> Work order: For each entry below, please return its exact wording and leave out any picture.

> Input material:
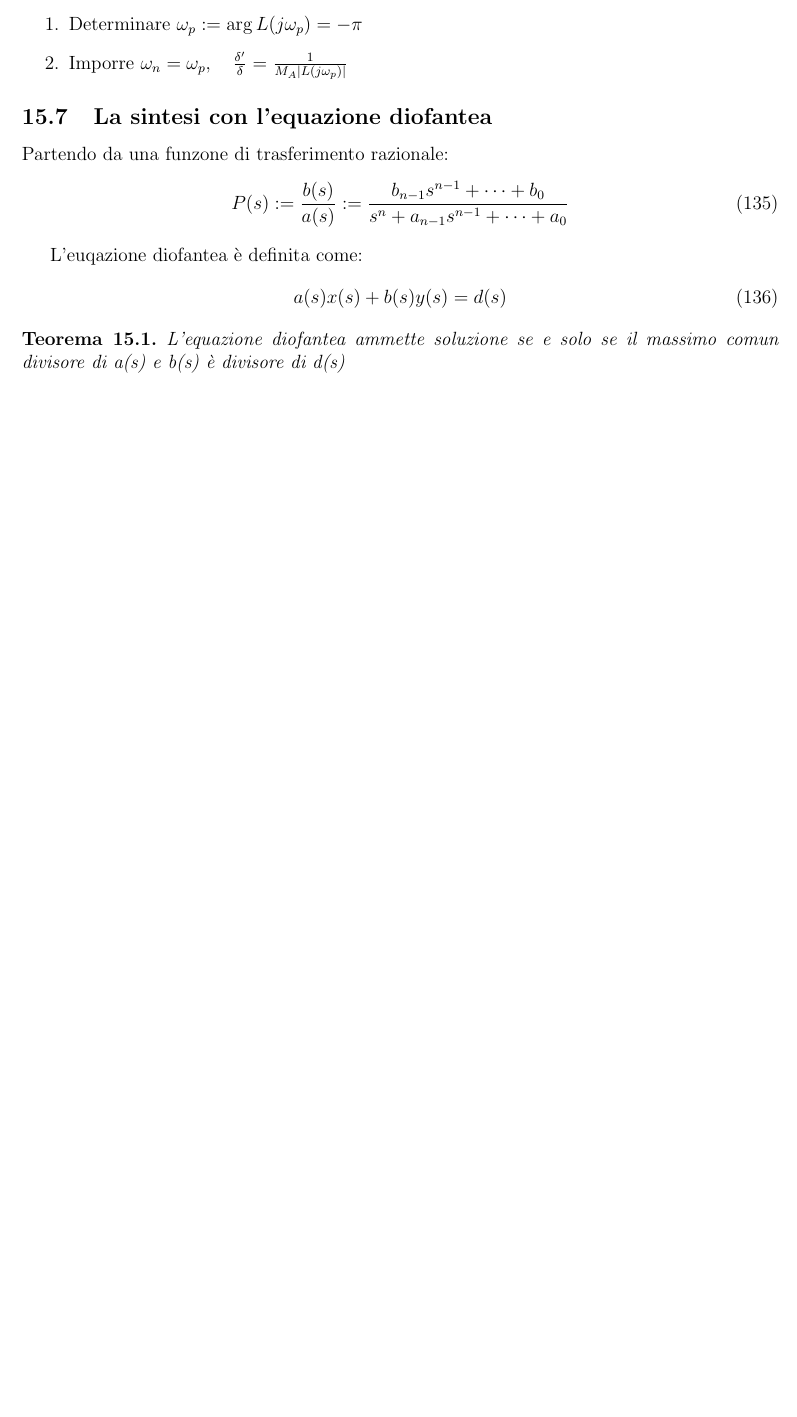
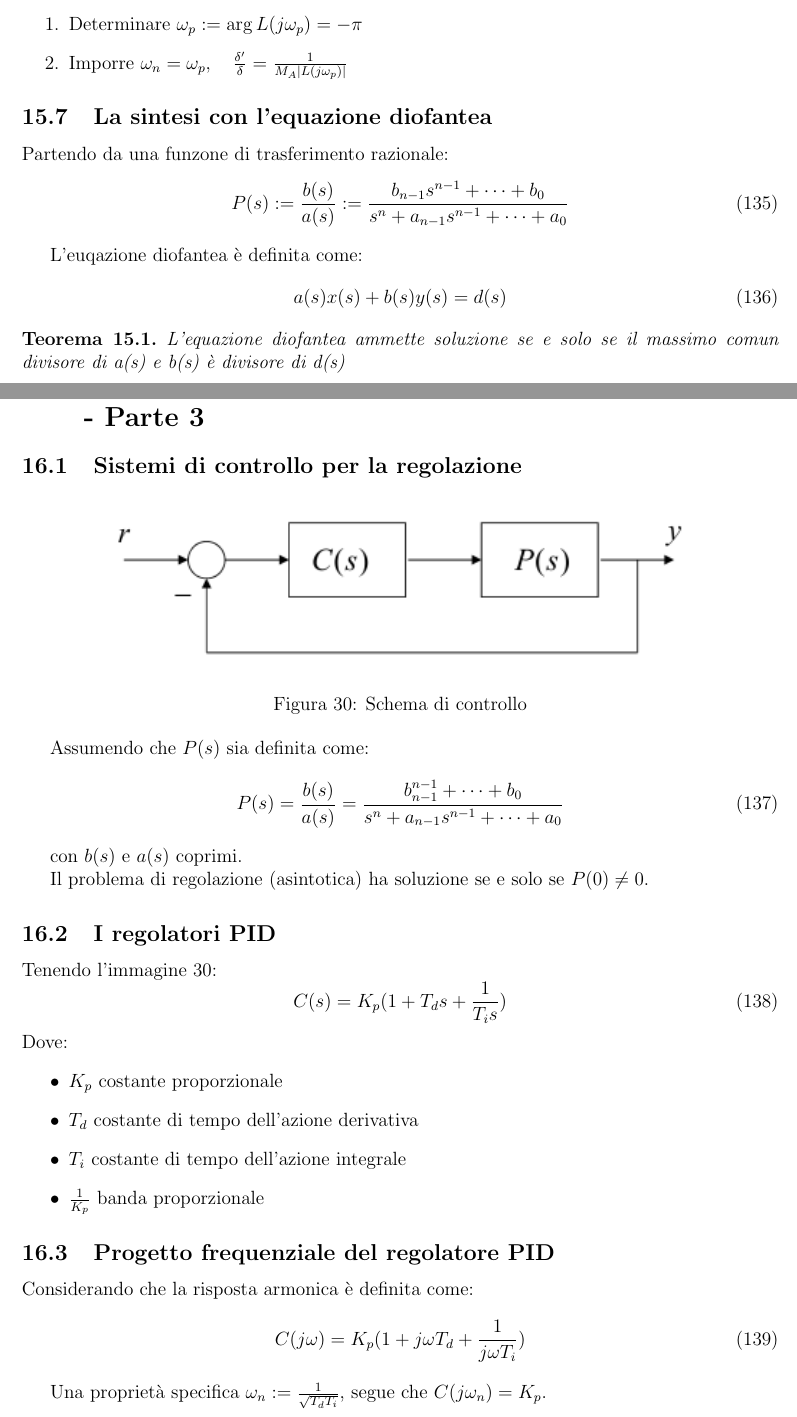
Before and after one commit to kanopo/fondamenti-di-controlli-automatici, a LaTeX document (main.tex, which reads 16_progetto_retrazione.tex): part of page 37 of 37 before the commit and two parts of pages 38 and 39 of 40 after it, the two joined at a grey line, cut so that both start at the same text, the shorter picture padded with empty space. Compiled offline with pdfLaTeX.

Commit message:
LEzione 16

```diff
--- /dev/null
+++ b/16_progetto_retrazione.tex
@@ -0,0 +1,48 @@
+\section{Il progetto di un sistema di controllo in retrazione - Parte 3}
+
+\subsection{Sistemi di controllo per la regolazione}
+
+\begin{figure}[h!]
+  \centering
+  \includegraphics[width=0.8\textwidth]{./images/lez16_controllo.png}
+  \caption{Schema di controllo}
+  \label{fig:lez16_controllo}
+\end{figure}
+
+
+Assumendo che $P(s)$ sia definita come:
+\begin{equation}
+  P(s) = \frac{b(s)}{a(s)} = \frac{b_{n-1}^{n-1} + \dots + b_0}{s^n + a_{n-1}s^{n-1} + \dots + a_0}
+\end{equation}
+
+con $b(s)$ e $a(s)$ coprimi.
+
+Il problema di regolazione (asintotica) ha soluzione se e solo se $P(0) \neq
+0$.
+
+
+\subsection{I regolatori PID}
+
+Tenendo l'immagine \ref{fig:lez16_controllo}:
+\begin{equation}
+  C(s) = K_p(1 + T_d s + \frac{1}{T_i s})
+\end{equation}
+Dove:
+\begin{itemize}
+  \item $K_p$ costante proporzionale
+  \item $T_d$ costante di tempo dell'azione derivativa
+  \item $T_i$ costante di tempo dell'azione integrale
+  \item $\frac{1}{K_p}$ banda proporzionale
+\end{itemize}
+
+
+\subsection{Progetto frequenziale del regolatore PID}
+
+
+Considerando che la risposta armonica è definita come:
+\begin{equation}
+  C(j\omega) = K_p(1 + j\omega T_d + \frac{1}{j\omega T_i})
+\end{equation}
+
+Una proprietà specifica $\omega_n := \frac{1}{\sqrt{T_d T_i}}$, segue che
+$C(j\omega_n) = K_p$.
```
Also changed, not shown: main.tex (+1 -0 lines), images/lez16_controllo.png (added), 16_progetto_retrazione.tex (26 more changed lines).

> Answer area:
Before and after one commit to kanopo/fondamenti-di-controlli-automatici, a LaTeX document (main.tex, which reads 16_progetto_retrazione.tex): part of page 37 of 37 before the commit and two parts of pages 38 and 39 of 40 after it, the two joined at a grey line, cut so that both start at the same text, the shorter picture padded with empty space. Compiled offline with pdfLaTeX.

Commit message:
LEzione 16

```diff
--- /dev/null
+++ b/16_progetto_retrazione.tex
@@ -0,0 +1,48 @@
+\section{Il progetto di un sistema di controllo in retrazione - Parte 3}
+
+\subsection{Sistemi di controllo per la regolazione}
+
+\begin{figure}[h!]
+  \centering
+  \includegraphics[width=0.8\textwidth]{./images/lez16_controllo.png}
+  \caption{Schema di controllo}
+  \label{fig:lez16_controllo}
+\end{figure}
+
+
+Assumendo che $P(s)$ sia definita come:
+\begin{equation}
+  P(s) = \frac{b(s)}{a(s)} = \frac{b_{n-1}^{n-1} + \dots + b_0}{s^n + a_{n-1}s^{n-1} + \dots + a_0}
+\end{equation}
+
+con $b(s)$ e $a(s)$ coprimi.
+
+Il problema di regolazione (asintotica) ha soluzione se e solo se $P(0) \neq
+0$.
+
+
+\subsection{I regolatori PID}
+
+Tenendo l'immagine \ref{fig:lez16_controllo}:
+\begin{equation}
+  C(s) = K_p(1 + T_d s + \frac{1}{T_i s})
+\end{equation}
+Dove:
+\begin{itemize}
+  \item $K_p$ costante proporzionale
+  \item $T_d$ costante di tempo dell'azione derivativa
+  \item $T_i$ costante di tempo dell'azione integrale
+  \item $\frac{1}{K_p}$ banda proporzionale
+\end{itemize}
+
+
+\subsection{Progetto frequenziale del regolatore PID}
+
+
+Considerando che la risposta armonica è definita come:
+\begin{equation}
+  C(j\omega) = K_p(1 + j\omega T_d + \frac{1}{j\omega T_i})
+\end{equation}
+
+Una proprietà specifica $\omega_n := \frac{1}{\sqrt{T_d T_i}}$, segue che
+$C(j\omega_n) = K_p$.
```
Also changed, not shown: main.tex (+1 -0 lines), images/lez16_controllo.png (added), 16_progetto_retrazione.tex (26 more changed lines).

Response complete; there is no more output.